§ WHAT YOU WILL DO
Your task is to repeat the data exactly, every line of it.

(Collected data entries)
——
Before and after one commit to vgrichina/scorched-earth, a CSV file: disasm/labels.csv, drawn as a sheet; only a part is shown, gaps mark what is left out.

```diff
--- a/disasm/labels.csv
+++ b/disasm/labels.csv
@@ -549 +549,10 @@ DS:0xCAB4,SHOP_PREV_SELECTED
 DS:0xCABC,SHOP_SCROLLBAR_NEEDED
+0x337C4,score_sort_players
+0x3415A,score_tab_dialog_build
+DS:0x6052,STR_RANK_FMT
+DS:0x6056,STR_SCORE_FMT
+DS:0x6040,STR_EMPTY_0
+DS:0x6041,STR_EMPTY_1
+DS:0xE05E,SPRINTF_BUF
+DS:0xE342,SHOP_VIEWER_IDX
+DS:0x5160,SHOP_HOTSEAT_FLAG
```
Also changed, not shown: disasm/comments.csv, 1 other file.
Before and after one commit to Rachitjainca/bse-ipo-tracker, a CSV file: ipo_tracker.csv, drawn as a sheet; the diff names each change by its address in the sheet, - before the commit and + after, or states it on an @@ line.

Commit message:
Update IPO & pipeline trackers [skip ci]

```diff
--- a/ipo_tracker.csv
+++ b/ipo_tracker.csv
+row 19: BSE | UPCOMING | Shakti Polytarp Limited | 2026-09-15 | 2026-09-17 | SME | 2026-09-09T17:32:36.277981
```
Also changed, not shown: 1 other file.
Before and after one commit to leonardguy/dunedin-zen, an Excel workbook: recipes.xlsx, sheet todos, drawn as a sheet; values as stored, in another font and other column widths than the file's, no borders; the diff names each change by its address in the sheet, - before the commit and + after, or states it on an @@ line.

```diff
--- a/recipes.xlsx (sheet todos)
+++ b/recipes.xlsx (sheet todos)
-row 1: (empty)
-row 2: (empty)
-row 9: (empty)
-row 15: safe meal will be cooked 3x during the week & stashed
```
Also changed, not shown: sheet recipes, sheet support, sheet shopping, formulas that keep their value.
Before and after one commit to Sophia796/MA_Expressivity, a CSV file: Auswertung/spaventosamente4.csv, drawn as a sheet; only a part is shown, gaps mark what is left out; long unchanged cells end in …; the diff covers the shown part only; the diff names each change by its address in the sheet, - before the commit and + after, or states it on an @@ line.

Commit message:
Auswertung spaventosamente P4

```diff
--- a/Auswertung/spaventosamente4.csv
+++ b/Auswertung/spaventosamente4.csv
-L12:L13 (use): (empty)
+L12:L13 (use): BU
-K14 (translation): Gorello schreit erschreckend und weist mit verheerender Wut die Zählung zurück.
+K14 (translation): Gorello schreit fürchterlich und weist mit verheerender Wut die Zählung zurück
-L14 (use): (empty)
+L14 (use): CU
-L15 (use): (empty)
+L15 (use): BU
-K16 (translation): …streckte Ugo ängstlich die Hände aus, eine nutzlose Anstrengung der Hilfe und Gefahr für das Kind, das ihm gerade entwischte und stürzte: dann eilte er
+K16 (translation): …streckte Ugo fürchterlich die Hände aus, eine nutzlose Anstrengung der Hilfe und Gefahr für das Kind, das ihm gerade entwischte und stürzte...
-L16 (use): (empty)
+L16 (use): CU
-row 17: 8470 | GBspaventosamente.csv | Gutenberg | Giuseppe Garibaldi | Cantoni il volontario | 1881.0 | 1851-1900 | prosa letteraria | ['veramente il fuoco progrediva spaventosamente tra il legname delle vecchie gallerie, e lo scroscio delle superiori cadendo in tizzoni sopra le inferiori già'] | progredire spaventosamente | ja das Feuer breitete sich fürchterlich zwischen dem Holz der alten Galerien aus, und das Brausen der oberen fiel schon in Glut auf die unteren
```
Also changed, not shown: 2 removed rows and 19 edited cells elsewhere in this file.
——
§ RESPONSE TO THIS TASK
Before and after one commit to vgrichina/scorched-earth, a CSV file: disasm/labels.csv, drawn as a sheet; only a part is shown, gaps mark what is left out.

```diff
--- a/disasm/labels.csv
+++ b/disasm/labels.csv
@@ -549 +549,10 @@ DS:0xCAB4,SHOP_PREV_SELECTED
 DS:0xCABC,SHOP_SCROLLBAR_NEEDED
+0x337C4,score_sort_players
+0x3415A,score_tab_dialog_build
+DS:0x6052,STR_RANK_FMT
+DS:0x6056,STR_SCORE_FMT
+DS:0x6040,STR_EMPTY_0
+DS:0x6041,STR_EMPTY_1
+DS:0xE05E,SPRINTF_BUF
+DS:0xE342,SHOP_VIEWER_IDX
+DS:0x5160,SHOP_HOTSEAT_FLAG
```
Also changed, not shown: disasm/comments.csv, 1 other file.
Before and after one commit to Rachitjainca/bse-ipo-tracker, a CSV file: ipo_tracker.csv, drawn as a sheet; the diff names each change by its address in the sheet, - before the commit and + after, or states it on an @@ line.

Commit message:
Update IPO & pipeline trackers [skip ci]

```diff
--- a/ipo_tracker.csv
+++ b/ipo_tracker.csv
+row 19: BSE | UPCOMING | Shakti Polytarp Limited | 2026-09-15 | 2026-09-17 | SME | 2026-09-09T17:32:36.277981
```
Also changed, not shown: 1 other file.
Before and after one commit to leonardguy/dunedin-zen, an Excel workbook: recipes.xlsx, sheet todos, drawn as a sheet; values as stored, in another font and other column widths than the file's, no borders; the diff names each change by its address in the sheet, - before the commit and + after, or states it on an @@ line.

```diff
--- a/recipes.xlsx (sheet todos)
+++ b/recipes.xlsx (sheet todos)
-row 1: (empty)
-row 2: (empty)
-row 9: (empty)
-row 15: safe meal will be cooked 3x during the week & stashed
```
Also changed, not shown: sheet recipes, sheet support, sheet shopping, formulas that keep their value.
Before and after one commit to Sophia796/MA_Expressivity, a CSV file: Auswertung/spaventosamente4.csv, drawn as a sheet; only a part is shown, gaps mark what is left out; long unchanged cells end in …; the diff covers the shown part only; the diff names each change by its address in the sheet, - before the commit and + after, or states it on an @@ line.

Commit message:
Auswertung spaventosamente P4

```diff
--- a/Auswertung/spaventosamente4.csv
+++ b/Auswertung/spaventosamente4.csv
-L12:L13 (use): (empty)
+L12:L13 (use): BU
-K14 (translation): Gorello schreit erschreckend und weist mit verheerender Wut die Zählung zurück.
+K14 (translation): Gorello schreit fürchterlich und weist mit verheerender Wut die Zählung zurück
-L14 (use): (empty)
+L14 (use): CU
-L15 (use): (empty)
+L15 (use): BU
-K16 (translation): …streckte Ugo ängstlich die Hände aus, eine nutzlose Anstrengung der Hilfe und Gefahr für das Kind, das ihm gerade entwischte und stürzte: dann eilte er
+K16 (translation): …streckte Ugo fürchterlich die Hände aus, eine nutzlose Anstrengung der Hilfe und Gefahr für das Kind, das ihm gerade entwischte und stürzte...
-L16 (use): (empty)
+L16 (use): CU
-row 17: 8470 | GBspaventosamente.csv | Gutenberg | Giuseppe Garibaldi | Cantoni il volontario | 1881.0 | 1851-1900 | prosa letteraria | ['veramente il fuoco progrediva spaventosamente tra il legname delle vecchie gallerie, e lo scroscio delle superiori cadendo in tizzoni sopra le inferiori già'] | progredire spaventosamente | ja das Feuer breitete sich fürchterlich zwischen dem Holz der alten Galerien aus, und das Brausen der oberen fiel schon in Glut auf die unteren
```
Also changed, not shown: 2 removed rows and 19 edited cells elsewhere in this file.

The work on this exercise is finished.